(Information provided)

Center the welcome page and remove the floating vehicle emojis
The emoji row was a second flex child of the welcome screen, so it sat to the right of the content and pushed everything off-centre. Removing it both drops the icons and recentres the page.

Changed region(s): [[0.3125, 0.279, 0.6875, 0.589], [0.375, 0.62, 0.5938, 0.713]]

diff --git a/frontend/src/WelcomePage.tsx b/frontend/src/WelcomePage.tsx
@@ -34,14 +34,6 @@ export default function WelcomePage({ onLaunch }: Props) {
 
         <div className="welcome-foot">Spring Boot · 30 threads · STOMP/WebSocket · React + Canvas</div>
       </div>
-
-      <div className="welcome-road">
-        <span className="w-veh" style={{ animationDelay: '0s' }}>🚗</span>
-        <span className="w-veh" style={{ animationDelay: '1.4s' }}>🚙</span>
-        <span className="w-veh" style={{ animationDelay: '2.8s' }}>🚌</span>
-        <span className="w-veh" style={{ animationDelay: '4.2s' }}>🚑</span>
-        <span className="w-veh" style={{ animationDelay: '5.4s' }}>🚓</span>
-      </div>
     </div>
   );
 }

(End Information provided)

**Directions for this task:** Output all of the listing exactly as written.

**Exercise response:**
Center the welcome page and remove the floating vehicle emojis
The emoji row was a second flex child of the welcome screen, so it sat to the right of the content and pushed everything off-centre. Removing it both drops the icons and recentres the page.

Changed region(s): [[0.3125, 0.279, 0.6875, 0.589], [0.375, 0.62, 0.5938, 0.713]]

diff --git a/frontend/src/WelcomePage.tsx b/frontend/src/WelcomePage.tsx
@@ -34,14 +34,6 @@ export default function WelcomePage({ onLaunch }: Props) {
 
         <div className="welcome-foot">Spring Boot · 30 threads · STOMP/WebSocket · React + Canvas</div>
       </div>
-
-      <div className="welcome-road">
-        <span className="w-veh" style={{ animationDelay: '0s' }}>🚗</span>
-        <span className="w-veh" style={{ animationDelay: '1.4s' }}>🚙</span>
-        <span className="w-veh" style={{ animationDelay: '2.8s' }}>🚌</span>
-        <span className="w-veh" style={{ animationDelay: '4.2s' }}>🚑</span>
-        <span className="w-veh" style={{ animationDelay: '5.4s' }}>🚓</span>
-      </div>
     </div>
   );
 }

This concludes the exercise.